Activity: Nothing should differ between your answer and the records.

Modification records
........

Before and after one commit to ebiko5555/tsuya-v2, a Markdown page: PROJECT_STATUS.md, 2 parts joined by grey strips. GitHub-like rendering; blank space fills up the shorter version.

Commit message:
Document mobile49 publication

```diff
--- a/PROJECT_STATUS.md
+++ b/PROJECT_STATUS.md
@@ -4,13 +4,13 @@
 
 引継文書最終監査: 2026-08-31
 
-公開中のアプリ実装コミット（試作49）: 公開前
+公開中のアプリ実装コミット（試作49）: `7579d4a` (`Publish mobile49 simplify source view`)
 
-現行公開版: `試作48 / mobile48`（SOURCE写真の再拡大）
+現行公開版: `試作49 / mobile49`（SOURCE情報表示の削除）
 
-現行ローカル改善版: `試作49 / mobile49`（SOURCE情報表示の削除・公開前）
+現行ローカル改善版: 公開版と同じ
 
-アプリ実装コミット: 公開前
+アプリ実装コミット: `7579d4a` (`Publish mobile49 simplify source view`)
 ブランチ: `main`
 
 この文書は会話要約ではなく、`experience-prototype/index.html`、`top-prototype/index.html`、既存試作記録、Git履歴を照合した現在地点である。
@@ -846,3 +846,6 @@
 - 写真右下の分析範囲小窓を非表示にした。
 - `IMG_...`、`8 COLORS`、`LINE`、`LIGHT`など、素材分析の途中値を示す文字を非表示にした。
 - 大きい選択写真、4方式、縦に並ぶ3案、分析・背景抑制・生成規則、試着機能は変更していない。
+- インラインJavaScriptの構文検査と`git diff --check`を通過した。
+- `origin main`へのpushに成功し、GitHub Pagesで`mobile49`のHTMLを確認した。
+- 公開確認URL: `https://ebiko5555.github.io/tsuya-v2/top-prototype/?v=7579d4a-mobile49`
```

........

Task answer:
Before and after one commit to ebiko5555/tsuya-v2, a Markdown page: PROJECT_STATUS.md, 2 parts joined by grey strips. GitHub-like rendering; blank space fills up the shorter version.

Commit message:
Document mobile49 publication

```diff
--- a/PROJECT_STATUS.md
+++ b/PROJECT_STATUS.md
@@ -4,13 +4,13 @@
 
 引継文書最終監査: 2026-08-31
 
-公開中のアプリ実装コミット（試作49）: 公開前
+公開中のアプリ実装コミット（試作49）: `7579d4a` (`Publish mobile49 simplify source view`)
 
-現行公開版: `試作48 / mobile48`（SOURCE写真の再拡大）
+現行公開版: `試作49 / mobile49`（SOURCE情報表示の削除）
 
-現行ローカル改善版: `試作49 / mobile49`（SOURCE情報表示の削除・公開前）
+現行ローカル改善版: 公開版と同じ
 
-アプリ実装コミット: 公開前
+アプリ実装コミット: `7579d4a` (`Publish mobile49 simplify source view`)
 ブランチ: `main`
 
 この文書は会話要約ではなく、`experience-prototype/index.html`、`top-prototype/index.html`、既存試作記録、Git履歴を照合した現在地点である。
@@ -846,3 +846,6 @@
 - 写真右下の分析範囲小窓を非表示にした。
 - `IMG_...`、`8 COLORS`、`LINE`、`LIGHT`など、素材分析の途中値を示す文字を非表示にした。
 - 大きい選択写真、4方式、縦に並ぶ3案、分析・背景抑制・生成規則、試着機能は変更していない。
+- インラインJavaScriptの構文検査と`git diff --check`を通過した。
+- `origin main`へのpushに成功し、GitHub Pagesで`mobile49`のHTMLを確認した。
+- 公開確認URL: `https://ebiko5555.github.io/tsuya-v2/top-prototype/?v=7579d4a-mobile49`
```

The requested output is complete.